G20 MACROECONOMIC AGENDA — Indian and the Emerging Economies: Edited by Parthasarathi Shome; Cambridge university Press, Cambridge House, 4381/4 Ansari Road, Daryaganj, New Delhi-110002. Rs. 745

G20 MACROECONOMIC AGENDA — Indian and the Emerging Economies: Edited by Parthasarathi Shome; Cambridge university Press, Cambridge House, 4381/4 Ansari Road, Daryaganj, New Delhi-110002. Rs. 745   | Photo Credit: Scanned in Chennai R.K.Sridharan

It is instructive to study the origins of the Group of Twenty (G20). It will give us an idea of its innate strength and ability (or lack of it) to reach globally binding agreements. It was formed in December 1999 during the years of Asian Financial crisis. The intention was to assuage the developing countries and form a group which would take care of the interests of both the advanced and the developing countries. Ritualistic meetings of the G20 were held alongside the Annual Fund/Bank jamborees. The G20 was expected to rubber-stamp and legitimise the decisions already taken by the G7. No wonder, the G20 went into limbo in the coming years. (Partha Shome details these failings in the introductory part of this book.)

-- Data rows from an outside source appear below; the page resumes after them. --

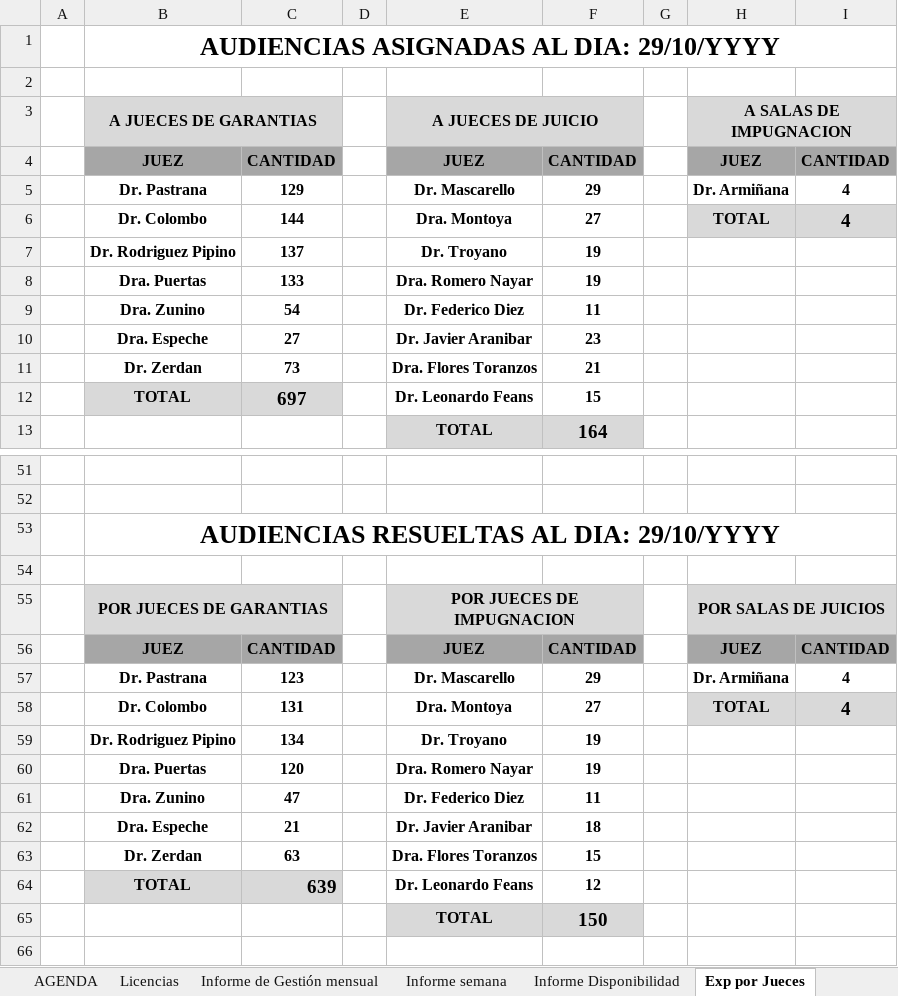
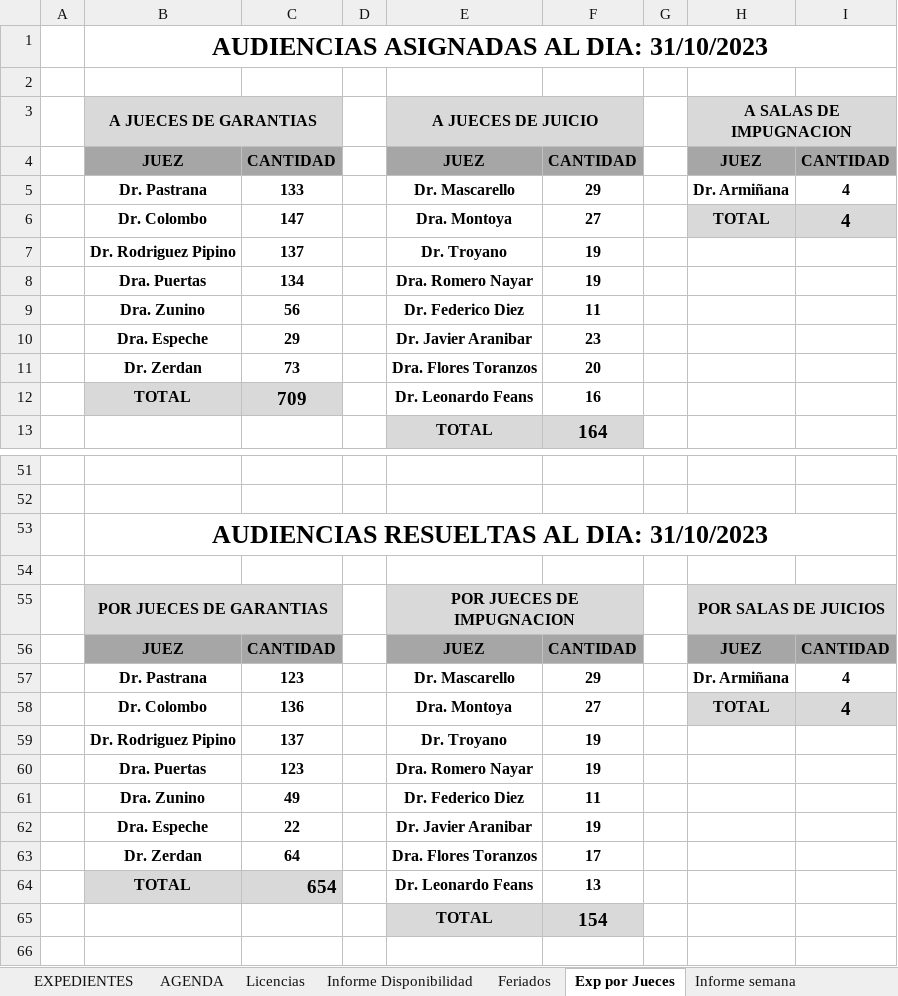
Before and after one commit to Ahira2110/planilla_excel, an Excel workbook: PLCGar.xlsm, sheet Exp por Jueces, drawn as a sheet; only a part is shown, gaps mark what is left out; values as stored, in another font and other column widths than the file's, no borders; the diff covers the shown part only; the diff names each change by its address in the sheet, - before the commit and + after, or states it on an @@ line.

```diff
--- a/PLCGar.xlsm (sheet Exp por Jueces)
+++ b/PLCGar.xlsm (sheet Exp por Jueces)
-sheet tab: Informe de Gestión mensual
@@ sheet tab order changed: EXPEDIENTES | AGENDA | Licencias | Informe Disponibilidad | Feriados | Exp por Jueces | Informe semana @@
-B1 (A JUECES DE GARANTIAS): AUDIENCIAS ASIGNADAS AL DIA: 29/10/YYYY
+B1 (A JUECES DE GARANTIAS): AUDIENCIAS ASIGNADAS AL DIA: 31/10/2023
-C5: 129
+C5: 133
-C6: 144
+C6: 147
-C8: 133
+C8: 134
-C9: 54
+C9: 56
-C10: 27
+C10: 29
-F11: 21
+F11: 20
-C12: 697
+C12: 709
-F12: 15
+F12: 16
-B53 (A JUECES DE GARANTIAS): AUDIENCIAS RESUELTAS AL DIA: 29/10/YYYY
+B53 (A JUECES DE GARANTIAS): AUDIENCIAS RESUELTAS AL DIA: 31/10/2023
-C58: 131
+C58: 136
-C59: 134
+C59: 137
-C60: 120
+C60: 123
-C61: 47
+C61: 49
-C62: 21
+C62: 22
-F62: 18
+F62: 19
-C63: 63
+C63: 64
-F63: 15
+F63: 17
-C64: 639
+C64: 654
-F64: 12
+F64: 13
-F65: 150
+F65: 154
```
Also changed, not shown: 11 edited cells elsewhere in this sheet, sheet EXPEDIENTES, sheet AUXAG, sheet Informe Disponibilidad, sheet Exp por Encargado, sheet Graficos Estadisticos, sheet Exp por Encargado - Alvaro, 3 more sheets, formulas that keep their value, hidden cells, charts or pictures, PLCAcuGral.xlsm.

The early years of this century witnessed the extraordinary growth of China, India, Brazil, etc. BRIC became the cynosure of western investors and was specially promoted by investment banks like Goldman Sachs which coined the term ‘BRIC’ in the first instance as a marketing ploy. (Since last year, the soothsayers have declared its demise!) Globalisation, both in manufacturing and financial sectors, tilted the balance towards the South. Cross-border flows of capital fattened the profits and bonuses of western banks and, to a large extent, promoted the growth of emerging economies. To cut the long story short, excessive financialisation, liberalisation, deregulation and financial innovations, etc. resulted in the Great Financial Recession (GFR) in 2008.

The U.S. and European authorities were in panic and did not wish to watch the collapse of their economic universe. They realised that, unlike in the earlier crises like those in Latin America in 1980s or in Asia in the late 1990s, unilateral measures would not be effective and concerted action involving both the developed and developing countries was required. Further, there was the fear that if emerging economies shut their doors against capital and trade flows, the crisis would deepen and get out of control. Indeed, emerging economies also did not wish to be denied their share in the global pie. This was the background to the decision of President Bush to revive the G20. It was indeed a diplomatic tour de force.

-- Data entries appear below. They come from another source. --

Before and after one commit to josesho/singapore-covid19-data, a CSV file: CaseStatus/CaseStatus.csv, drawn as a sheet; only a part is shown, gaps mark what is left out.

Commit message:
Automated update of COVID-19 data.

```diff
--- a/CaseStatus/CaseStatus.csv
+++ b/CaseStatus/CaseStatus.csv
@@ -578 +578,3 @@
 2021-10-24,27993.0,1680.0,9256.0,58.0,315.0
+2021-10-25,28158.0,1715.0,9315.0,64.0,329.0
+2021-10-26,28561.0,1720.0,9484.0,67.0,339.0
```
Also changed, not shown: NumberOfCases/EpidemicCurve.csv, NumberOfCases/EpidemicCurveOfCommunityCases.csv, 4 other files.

When the G20 was revived, it was not representative in character. Critics alleged that members were chosen with due regard to the strategic compulsions of the west. It lacks legitimacy and has no special status or link with the U.N. system. It has no formal secretariat or mechanism to enforce its decisions. The surprise was that with all these infirmities, the G20 did succeed in the early years, i.e. 2008-09. As Partha Shome writes, “The G20 to a large extent succeeded as a firefighting committee in 2008-09, though it has not been fully successful as a lightning rod for anticipating and preventing crises such as the newest Euro crisis …”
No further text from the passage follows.